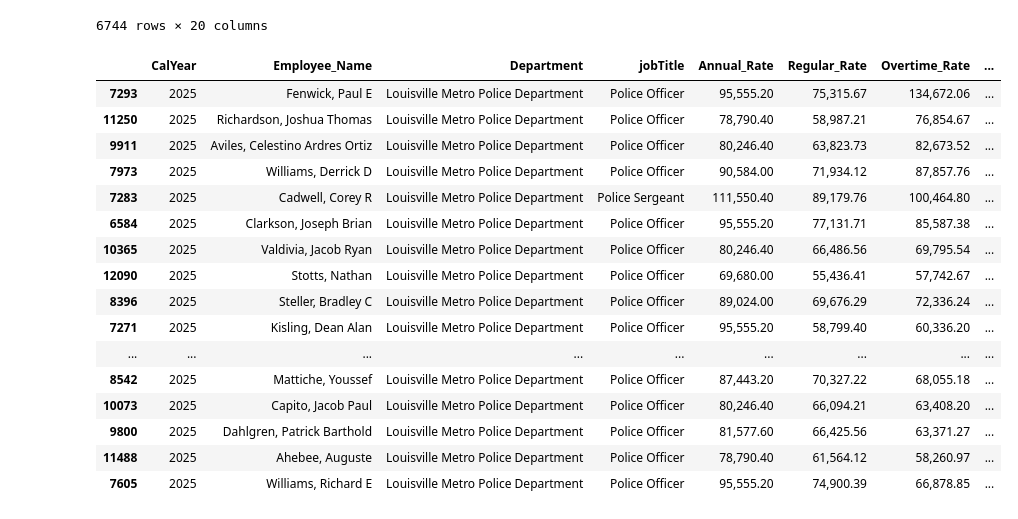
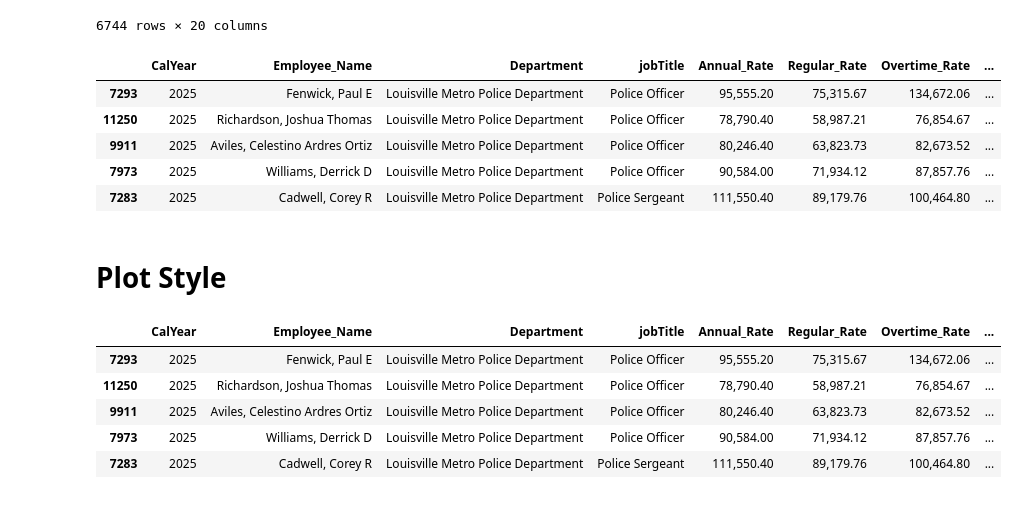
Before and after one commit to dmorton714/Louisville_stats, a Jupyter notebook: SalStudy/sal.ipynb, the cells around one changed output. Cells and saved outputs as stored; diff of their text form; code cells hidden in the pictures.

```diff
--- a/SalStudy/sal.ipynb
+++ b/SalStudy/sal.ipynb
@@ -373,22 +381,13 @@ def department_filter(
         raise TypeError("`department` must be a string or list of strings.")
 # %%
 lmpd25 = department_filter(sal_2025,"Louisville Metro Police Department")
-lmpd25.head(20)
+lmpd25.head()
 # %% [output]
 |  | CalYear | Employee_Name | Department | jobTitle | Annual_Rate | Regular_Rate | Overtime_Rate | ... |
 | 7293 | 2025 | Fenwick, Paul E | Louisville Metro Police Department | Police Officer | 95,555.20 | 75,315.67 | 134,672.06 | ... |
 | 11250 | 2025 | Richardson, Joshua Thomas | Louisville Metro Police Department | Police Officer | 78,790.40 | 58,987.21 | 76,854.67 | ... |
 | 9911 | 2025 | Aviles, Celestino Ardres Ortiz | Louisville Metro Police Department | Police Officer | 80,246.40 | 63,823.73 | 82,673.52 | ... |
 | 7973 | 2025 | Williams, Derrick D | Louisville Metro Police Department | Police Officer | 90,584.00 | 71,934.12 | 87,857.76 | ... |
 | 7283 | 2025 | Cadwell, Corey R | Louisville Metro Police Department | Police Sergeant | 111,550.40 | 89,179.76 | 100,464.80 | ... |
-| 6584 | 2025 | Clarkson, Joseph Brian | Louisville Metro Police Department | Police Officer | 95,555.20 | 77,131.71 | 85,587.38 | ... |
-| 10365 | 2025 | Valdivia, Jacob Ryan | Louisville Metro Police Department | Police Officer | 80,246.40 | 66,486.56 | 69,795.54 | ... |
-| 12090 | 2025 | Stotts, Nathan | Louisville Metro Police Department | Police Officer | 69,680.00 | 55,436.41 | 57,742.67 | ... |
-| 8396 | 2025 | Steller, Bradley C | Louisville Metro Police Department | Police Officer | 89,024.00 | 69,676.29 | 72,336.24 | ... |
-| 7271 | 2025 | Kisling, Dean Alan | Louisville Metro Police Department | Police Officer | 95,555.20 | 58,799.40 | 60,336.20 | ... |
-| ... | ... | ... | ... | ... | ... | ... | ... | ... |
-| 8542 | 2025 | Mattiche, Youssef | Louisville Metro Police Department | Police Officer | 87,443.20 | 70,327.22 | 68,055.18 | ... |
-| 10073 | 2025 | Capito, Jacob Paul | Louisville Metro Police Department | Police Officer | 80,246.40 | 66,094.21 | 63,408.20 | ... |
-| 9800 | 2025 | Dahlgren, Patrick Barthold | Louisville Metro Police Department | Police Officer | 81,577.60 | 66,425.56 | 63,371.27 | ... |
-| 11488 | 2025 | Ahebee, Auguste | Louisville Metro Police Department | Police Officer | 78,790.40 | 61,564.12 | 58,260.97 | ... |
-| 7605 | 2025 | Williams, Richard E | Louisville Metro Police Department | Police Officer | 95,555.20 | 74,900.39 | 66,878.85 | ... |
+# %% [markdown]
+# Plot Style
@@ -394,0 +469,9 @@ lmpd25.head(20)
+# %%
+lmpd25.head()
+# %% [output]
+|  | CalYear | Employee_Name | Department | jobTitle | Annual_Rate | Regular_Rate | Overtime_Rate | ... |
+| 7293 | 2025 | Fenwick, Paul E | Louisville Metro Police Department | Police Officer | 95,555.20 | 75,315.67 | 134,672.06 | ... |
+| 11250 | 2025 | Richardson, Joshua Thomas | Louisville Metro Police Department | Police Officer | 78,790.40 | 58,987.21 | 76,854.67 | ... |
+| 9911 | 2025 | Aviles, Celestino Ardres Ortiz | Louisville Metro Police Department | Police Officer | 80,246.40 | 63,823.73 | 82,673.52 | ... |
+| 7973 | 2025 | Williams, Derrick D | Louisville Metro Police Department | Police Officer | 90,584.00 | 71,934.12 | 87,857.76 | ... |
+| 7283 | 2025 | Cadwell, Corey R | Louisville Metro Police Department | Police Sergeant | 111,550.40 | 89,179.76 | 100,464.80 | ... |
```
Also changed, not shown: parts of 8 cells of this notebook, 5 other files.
--
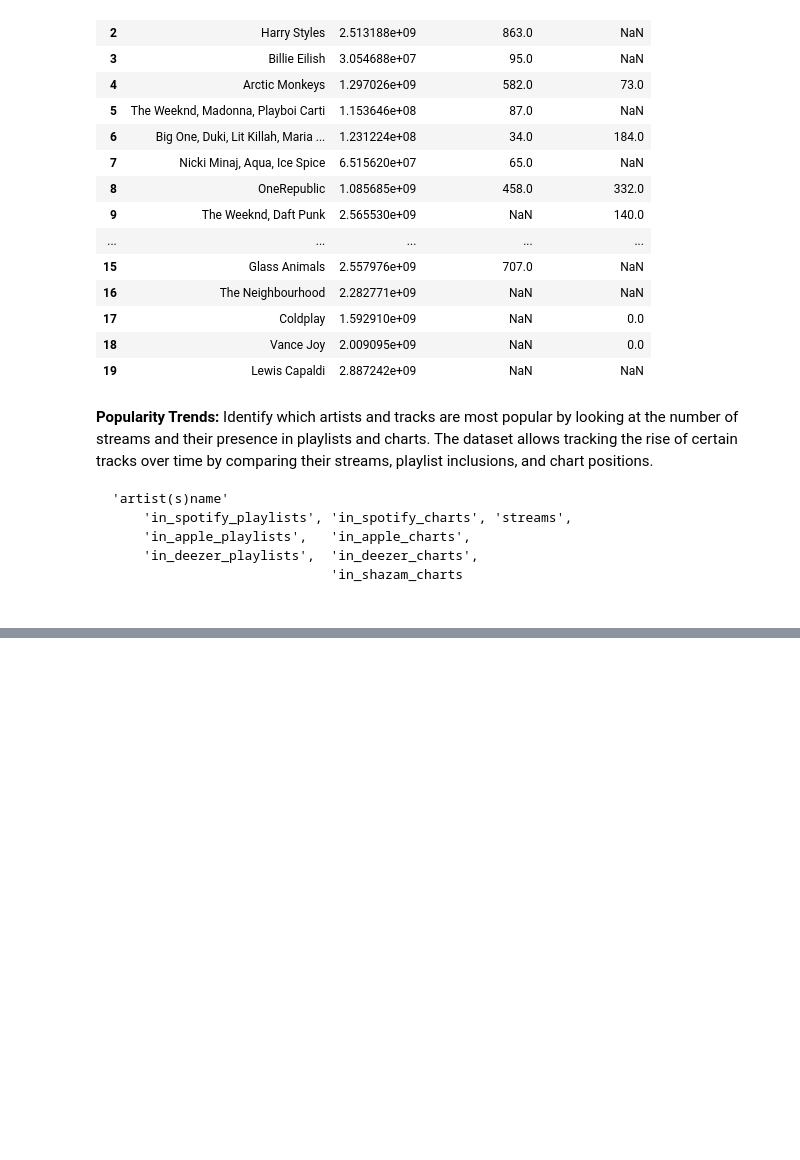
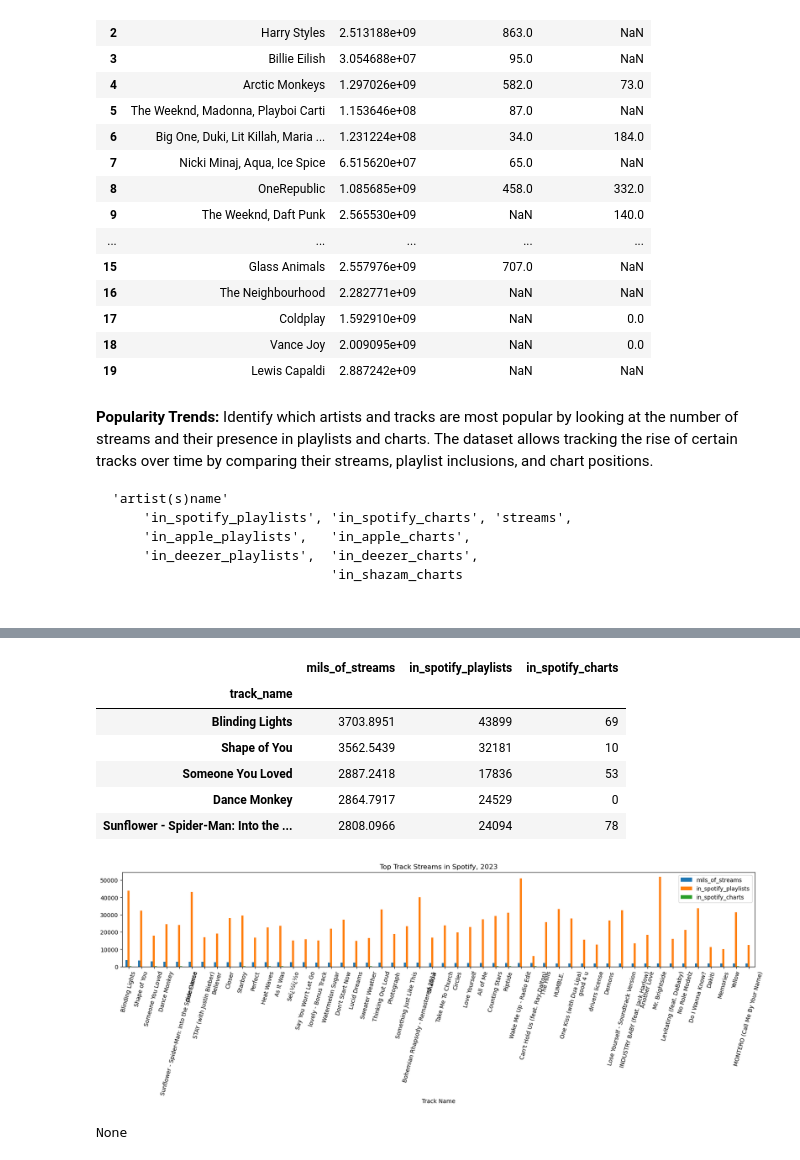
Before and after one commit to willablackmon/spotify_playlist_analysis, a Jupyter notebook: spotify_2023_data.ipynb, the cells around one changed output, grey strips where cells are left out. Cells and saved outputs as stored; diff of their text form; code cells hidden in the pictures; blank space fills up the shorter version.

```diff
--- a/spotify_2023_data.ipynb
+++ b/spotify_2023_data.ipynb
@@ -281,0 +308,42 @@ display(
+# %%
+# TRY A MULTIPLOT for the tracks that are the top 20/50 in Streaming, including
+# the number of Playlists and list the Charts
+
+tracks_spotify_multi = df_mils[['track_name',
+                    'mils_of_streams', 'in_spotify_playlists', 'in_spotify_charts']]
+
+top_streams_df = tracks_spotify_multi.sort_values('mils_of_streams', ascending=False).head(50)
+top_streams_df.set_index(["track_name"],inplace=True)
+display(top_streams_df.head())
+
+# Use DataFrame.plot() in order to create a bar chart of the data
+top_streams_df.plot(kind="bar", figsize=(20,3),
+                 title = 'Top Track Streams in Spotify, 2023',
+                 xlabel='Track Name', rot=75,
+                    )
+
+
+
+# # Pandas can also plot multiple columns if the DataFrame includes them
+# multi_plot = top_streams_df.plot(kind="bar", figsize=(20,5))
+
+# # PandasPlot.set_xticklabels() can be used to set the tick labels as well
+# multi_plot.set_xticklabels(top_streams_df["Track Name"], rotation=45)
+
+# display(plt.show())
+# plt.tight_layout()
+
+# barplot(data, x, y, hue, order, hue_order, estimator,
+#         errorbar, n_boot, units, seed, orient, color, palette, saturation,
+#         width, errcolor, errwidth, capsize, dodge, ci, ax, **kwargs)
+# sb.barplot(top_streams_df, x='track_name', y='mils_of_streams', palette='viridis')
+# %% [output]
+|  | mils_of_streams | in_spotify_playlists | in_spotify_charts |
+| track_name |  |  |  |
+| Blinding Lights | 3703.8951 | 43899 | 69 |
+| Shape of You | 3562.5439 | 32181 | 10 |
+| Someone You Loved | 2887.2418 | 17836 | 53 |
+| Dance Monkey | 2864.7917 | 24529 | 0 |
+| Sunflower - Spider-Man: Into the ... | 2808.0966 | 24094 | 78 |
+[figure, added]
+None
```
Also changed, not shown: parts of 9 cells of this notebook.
--
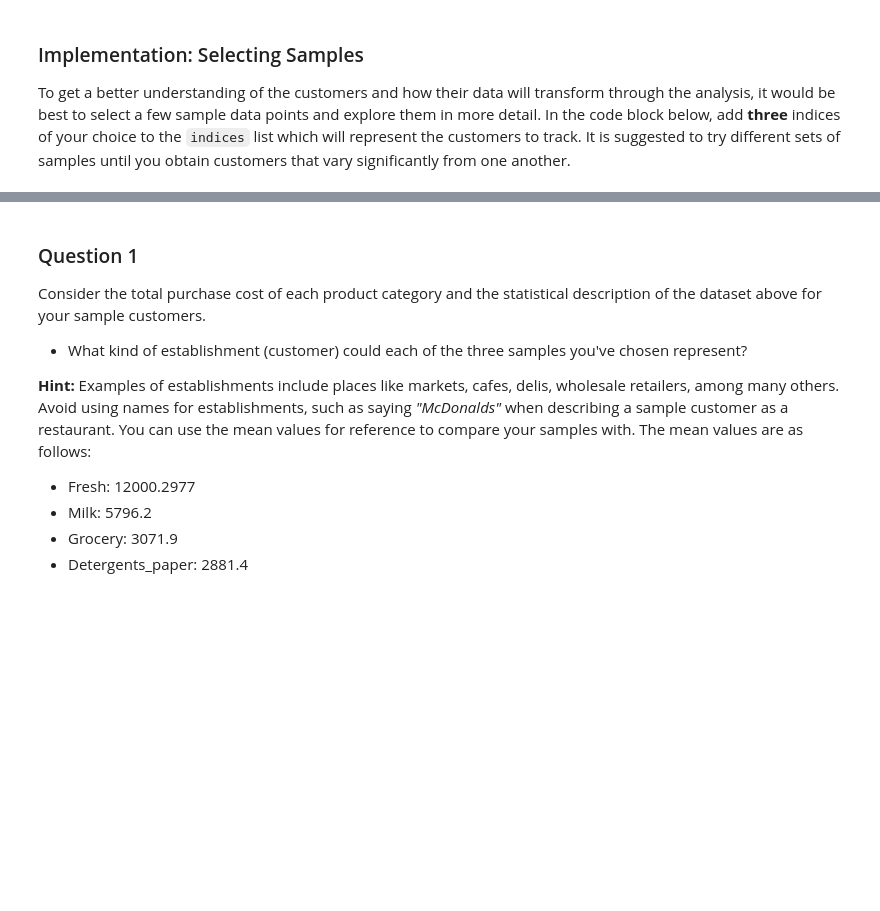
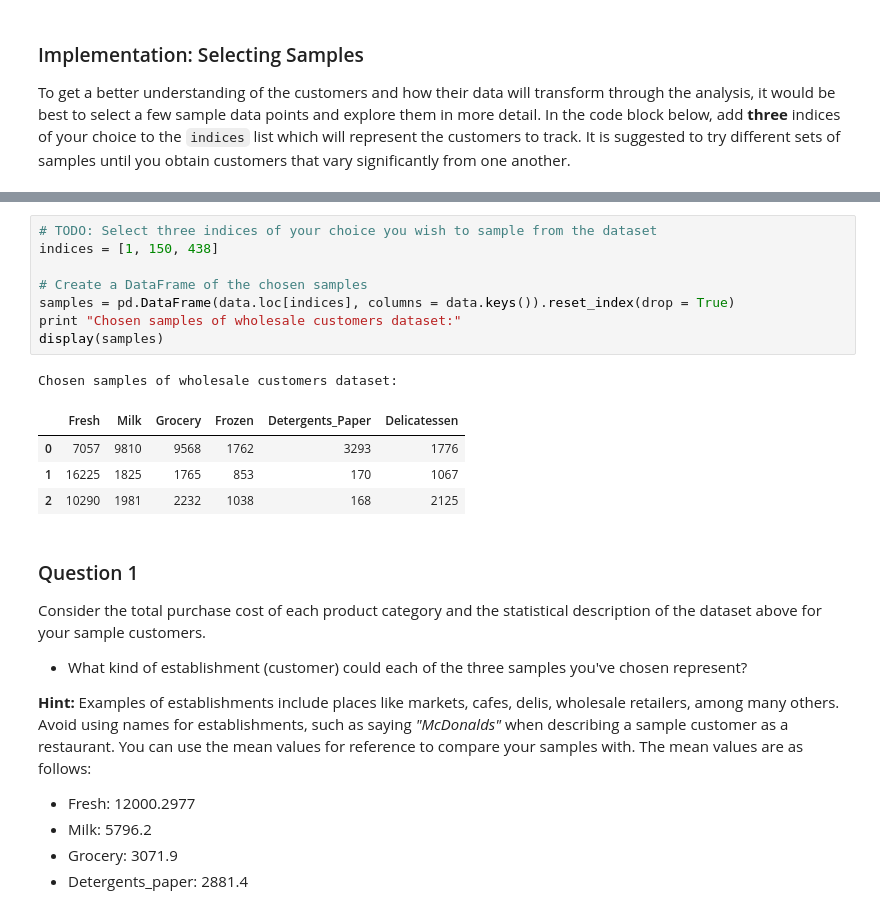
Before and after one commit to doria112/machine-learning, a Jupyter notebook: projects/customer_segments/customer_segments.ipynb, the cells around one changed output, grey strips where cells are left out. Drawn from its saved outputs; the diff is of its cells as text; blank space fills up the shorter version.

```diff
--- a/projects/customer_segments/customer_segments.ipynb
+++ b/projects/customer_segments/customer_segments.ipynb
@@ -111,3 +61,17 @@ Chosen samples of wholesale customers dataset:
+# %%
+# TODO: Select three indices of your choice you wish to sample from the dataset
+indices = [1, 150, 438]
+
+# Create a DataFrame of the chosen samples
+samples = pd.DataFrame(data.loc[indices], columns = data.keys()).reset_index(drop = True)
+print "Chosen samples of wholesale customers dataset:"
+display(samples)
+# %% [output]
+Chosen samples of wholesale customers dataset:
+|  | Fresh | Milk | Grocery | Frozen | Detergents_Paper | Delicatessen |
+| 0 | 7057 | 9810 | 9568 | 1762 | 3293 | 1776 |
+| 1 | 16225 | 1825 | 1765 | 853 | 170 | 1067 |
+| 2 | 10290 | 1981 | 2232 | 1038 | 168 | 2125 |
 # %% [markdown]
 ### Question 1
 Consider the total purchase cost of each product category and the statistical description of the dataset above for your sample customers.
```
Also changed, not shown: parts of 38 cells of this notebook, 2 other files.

EXERCISE BRIEF -> Go through the entries above and pull out each line with "samples" in it.

EXERCISE SOLUTION ->
@@ -111,3 +61,17 @@ Chosen samples of wholesale customers dataset:
+# Create a DataFrame of the chosen samples
+samples = pd.DataFrame(data.loc[indices], columns = data.keys()).reset_index(drop = True)
+print "Chosen samples of wholesale customers dataset:"
+display(samples)
+Chosen samples of wholesale customers dataset:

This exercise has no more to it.